### REQUIRED ACTION:
Your answer should be the records below, repeated exactly as they stand.

Data excerpts
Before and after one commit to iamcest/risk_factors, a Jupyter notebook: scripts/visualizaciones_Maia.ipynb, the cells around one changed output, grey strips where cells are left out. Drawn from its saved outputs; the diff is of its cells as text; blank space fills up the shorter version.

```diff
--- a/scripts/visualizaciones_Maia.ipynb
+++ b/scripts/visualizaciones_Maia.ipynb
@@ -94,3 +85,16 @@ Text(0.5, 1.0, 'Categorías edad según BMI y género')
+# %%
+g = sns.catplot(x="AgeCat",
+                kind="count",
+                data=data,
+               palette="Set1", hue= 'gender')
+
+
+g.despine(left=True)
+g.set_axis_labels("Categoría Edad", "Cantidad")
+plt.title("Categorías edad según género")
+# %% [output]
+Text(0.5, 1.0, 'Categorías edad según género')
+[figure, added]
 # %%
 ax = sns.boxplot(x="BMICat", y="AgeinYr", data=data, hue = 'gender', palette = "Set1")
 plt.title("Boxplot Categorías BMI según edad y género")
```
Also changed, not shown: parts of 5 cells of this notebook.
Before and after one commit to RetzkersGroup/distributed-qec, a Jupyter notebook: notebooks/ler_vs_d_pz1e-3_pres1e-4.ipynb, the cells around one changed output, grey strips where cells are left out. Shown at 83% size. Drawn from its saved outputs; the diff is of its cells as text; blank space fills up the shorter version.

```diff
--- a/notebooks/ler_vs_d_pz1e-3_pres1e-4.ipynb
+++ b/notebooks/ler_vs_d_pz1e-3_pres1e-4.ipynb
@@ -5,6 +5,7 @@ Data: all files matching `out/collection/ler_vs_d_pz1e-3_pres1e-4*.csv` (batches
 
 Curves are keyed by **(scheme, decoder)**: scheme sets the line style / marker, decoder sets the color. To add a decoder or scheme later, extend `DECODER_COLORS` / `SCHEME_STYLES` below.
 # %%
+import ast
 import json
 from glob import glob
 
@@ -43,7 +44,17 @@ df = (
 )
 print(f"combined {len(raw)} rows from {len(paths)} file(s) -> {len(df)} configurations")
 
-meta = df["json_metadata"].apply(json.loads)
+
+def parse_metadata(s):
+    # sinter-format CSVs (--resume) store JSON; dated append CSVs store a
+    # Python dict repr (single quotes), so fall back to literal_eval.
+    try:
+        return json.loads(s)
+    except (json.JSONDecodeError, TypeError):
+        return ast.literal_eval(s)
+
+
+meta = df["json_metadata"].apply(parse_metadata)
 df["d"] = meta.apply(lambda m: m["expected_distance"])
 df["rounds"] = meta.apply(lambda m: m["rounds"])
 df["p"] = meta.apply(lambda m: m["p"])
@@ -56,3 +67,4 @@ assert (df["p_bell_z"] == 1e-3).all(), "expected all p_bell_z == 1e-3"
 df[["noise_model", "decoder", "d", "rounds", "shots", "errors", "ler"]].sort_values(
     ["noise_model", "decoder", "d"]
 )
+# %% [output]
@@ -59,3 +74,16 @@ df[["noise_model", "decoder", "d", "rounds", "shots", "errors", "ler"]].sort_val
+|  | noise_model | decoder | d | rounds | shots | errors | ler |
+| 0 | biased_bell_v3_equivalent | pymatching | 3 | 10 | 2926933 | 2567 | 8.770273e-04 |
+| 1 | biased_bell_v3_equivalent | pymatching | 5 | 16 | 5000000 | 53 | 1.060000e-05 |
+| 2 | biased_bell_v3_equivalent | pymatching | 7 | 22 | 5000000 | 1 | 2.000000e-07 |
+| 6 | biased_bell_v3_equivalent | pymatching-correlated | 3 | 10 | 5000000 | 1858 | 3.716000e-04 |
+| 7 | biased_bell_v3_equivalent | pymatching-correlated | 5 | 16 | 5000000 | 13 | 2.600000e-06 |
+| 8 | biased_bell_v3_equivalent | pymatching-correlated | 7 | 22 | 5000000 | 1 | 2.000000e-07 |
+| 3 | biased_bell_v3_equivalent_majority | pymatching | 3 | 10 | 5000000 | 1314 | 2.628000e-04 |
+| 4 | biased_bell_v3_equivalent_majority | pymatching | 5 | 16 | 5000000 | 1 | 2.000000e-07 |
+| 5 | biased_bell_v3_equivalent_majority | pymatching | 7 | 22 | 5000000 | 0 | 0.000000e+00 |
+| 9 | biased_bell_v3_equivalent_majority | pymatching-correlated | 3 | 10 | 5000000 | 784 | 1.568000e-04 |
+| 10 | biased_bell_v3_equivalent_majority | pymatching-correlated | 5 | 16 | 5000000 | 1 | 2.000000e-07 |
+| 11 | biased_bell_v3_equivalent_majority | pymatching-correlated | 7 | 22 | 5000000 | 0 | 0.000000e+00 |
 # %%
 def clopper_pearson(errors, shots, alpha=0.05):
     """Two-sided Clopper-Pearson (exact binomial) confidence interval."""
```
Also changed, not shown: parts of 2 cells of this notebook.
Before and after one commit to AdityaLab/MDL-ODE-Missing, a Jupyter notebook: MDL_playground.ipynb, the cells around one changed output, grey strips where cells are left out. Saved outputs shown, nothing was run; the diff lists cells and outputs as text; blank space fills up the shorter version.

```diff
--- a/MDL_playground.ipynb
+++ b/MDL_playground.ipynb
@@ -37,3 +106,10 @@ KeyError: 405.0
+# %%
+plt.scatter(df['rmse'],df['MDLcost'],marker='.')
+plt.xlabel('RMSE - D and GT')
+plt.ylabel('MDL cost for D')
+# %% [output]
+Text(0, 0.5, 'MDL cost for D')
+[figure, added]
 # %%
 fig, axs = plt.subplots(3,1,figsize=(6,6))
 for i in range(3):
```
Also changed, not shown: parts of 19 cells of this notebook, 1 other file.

### EXERCISE ANSWER:
Before and after one commit to iamcest/risk_factors, a Jupyter notebook: scripts/visualizaciones_Maia.ipynb, the cells around one changed output, grey strips where cells are left out. Drawn from its saved outputs; the diff is of its cells as text; blank space fills up the shorter version.

```diff
--- a/scripts/visualizaciones_Maia.ipynb
+++ b/scripts/visualizaciones_Maia.ipynb
@@ -94,3 +85,16 @@ Text(0.5, 1.0, 'Categorías edad según BMI y género')
+# %%
+g = sns.catplot(x="AgeCat",
+                kind="count",
+                data=data,
+               palette="Set1", hue= 'gender')
+
+
+g.despine(left=True)
+g.set_axis_labels("Categoría Edad", "Cantidad")
+plt.title("Categorías edad según género")
+# %% [output]
+Text(0.5, 1.0, 'Categorías edad según género')
+[figure, added]
 # %%
 ax = sns.boxplot(x="BMICat", y="AgeinYr", data=data, hue = 'gender', palette = "Set1")
 plt.title("Boxplot Categorías BMI según edad y género")
```
Also changed, not shown: parts of 5 cells of this notebook.
Before and after one commit to RetzkersGroup/distributed-qec, a Jupyter notebook: notebooks/ler_vs_d_pz1e-3_pres1e-4.ipynb, the cells around one changed output, grey strips where cells are left out. Shown at 83% size. Drawn from its saved outputs; the diff is of its cells as text; blank space fills up the shorter version.

```diff
--- a/notebooks/ler_vs_d_pz1e-3_pres1e-4.ipynb
+++ b/notebooks/ler_vs_d_pz1e-3_pres1e-4.ipynb
@@ -5,6 +5,7 @@ Data: all files matching `out/collection/ler_vs_d_pz1e-3_pres1e-4*.csv` (batches
 
 Curves are keyed by **(scheme, decoder)**: scheme sets the line style / marker, decoder sets the color. To add a decoder or scheme later, extend `DECODER_COLORS` / `SCHEME_STYLES` below.
 # %%
+import ast
 import json
 from glob import glob
 
@@ -43,7 +44,17 @@ df = (
 )
 print(f"combined {len(raw)} rows from {len(paths)} file(s) -> {len(df)} configurations")
 
-meta = df["json_metadata"].apply(json.loads)
+
+def parse_metadata(s):
+    # sinter-format CSVs (--resume) store JSON; dated append CSVs store a
+    # Python dict repr (single quotes), so fall back to literal_eval.
+    try:
+        return json.loads(s)
+    except (json.JSONDecodeError, TypeError):
+        return ast.literal_eval(s)
+
+
+meta = df["json_metadata"].apply(parse_metadata)
 df["d"] = meta.apply(lambda m: m["expected_distance"])
 df["rounds"] = meta.apply(lambda m: m["rounds"])
 df["p"] = meta.apply(lambda m: m["p"])
@@ -56,3 +67,4 @@ assert (df["p_bell_z"] == 1e-3).all(), "expected all p_bell_z == 1e-3"
 df[["noise_model", "decoder", "d", "rounds", "shots", "errors", "ler"]].sort_values(
     ["noise_model", "decoder", "d"]
 )
+# %% [output]
@@ -59,3 +74,16 @@ df[["noise_model", "decoder", "d", "rounds", "shots", "errors", "ler"]].sort_val
+|  | noise_model | decoder | d | rounds | shots | errors | ler |
+| 0 | biased_bell_v3_equivalent | pymatching | 3 | 10 | 2926933 | 2567 | 8.770273e-04 |
+| 1 | biased_bell_v3_equivalent | pymatching | 5 | 16 | 5000000 | 53 | 1.060000e-05 |
+| 2 | biased_bell_v3_equivalent | pymatching | 7 | 22 | 5000000 | 1 | 2.000000e-07 |
+| 6 | biased_bell_v3_equivalent | pymatching-correlated | 3 | 10 | 5000000 | 1858 | 3.716000e-04 |
+| 7 | biased_bell_v3_equivalent | pymatching-correlated | 5 | 16 | 5000000 | 13 | 2.600000e-06 |
+| 8 | biased_bell_v3_equivalent | pymatching-correlated | 7 | 22 | 5000000 | 1 | 2.000000e-07 |
+| 3 | biased_bell_v3_equivalent_majority | pymatching | 3 | 10 | 5000000 | 1314 | 2.628000e-04 |
+| 4 | biased_bell_v3_equivalent_majority | pymatching | 5 | 16 | 5000000 | 1 | 2.000000e-07 |
+| 5 | biased_bell_v3_equivalent_majority | pymatching | 7 | 22 | 5000000 | 0 | 0.000000e+00 |
+| 9 | biased_bell_v3_equivalent_majority | pymatching-correlated | 3 | 10 | 5000000 | 784 | 1.568000e-04 |
+| 10 | biased_bell_v3_equivalent_majority | pymatching-correlated | 5 | 16 | 5000000 | 1 | 2.000000e-07 |
+| 11 | biased_bell_v3_equivalent_majority | pymatching-correlated | 7 | 22 | 5000000 | 0 | 0.000000e+00 |
 # %%
 def clopper_pearson(errors, shots, alpha=0.05):
     """Two-sided Clopper-Pearson (exact binomial) confidence interval."""
```
Also changed, not shown: parts of 2 cells of this notebook.
Before and after one commit to AdityaLab/MDL-ODE-Missing, a Jupyter notebook: MDL_playground.ipynb, the cells around one changed output, grey strips where cells are left out. Saved outputs shown, nothing was run; the diff lists cells and outputs as text; blank space fills up the shorter version.

```diff
--- a/MDL_playground.ipynb
+++ b/MDL_playground.ipynb
@@ -37,3 +106,10 @@ KeyError: 405.0
+# %%
+plt.scatter(df['rmse'],df['MDLcost'],marker='.')
+plt.xlabel('RMSE - D and GT')
+plt.ylabel('MDL cost for D')
+# %% [output]
+Text(0, 0.5, 'MDL cost for D')
+[figure, added]
 # %%
 fig, axs = plt.subplots(3,1,figsize=(6,6))
 for i in range(3):
```
Also changed, not shown: parts of 19 cells of this notebook, 1 other file.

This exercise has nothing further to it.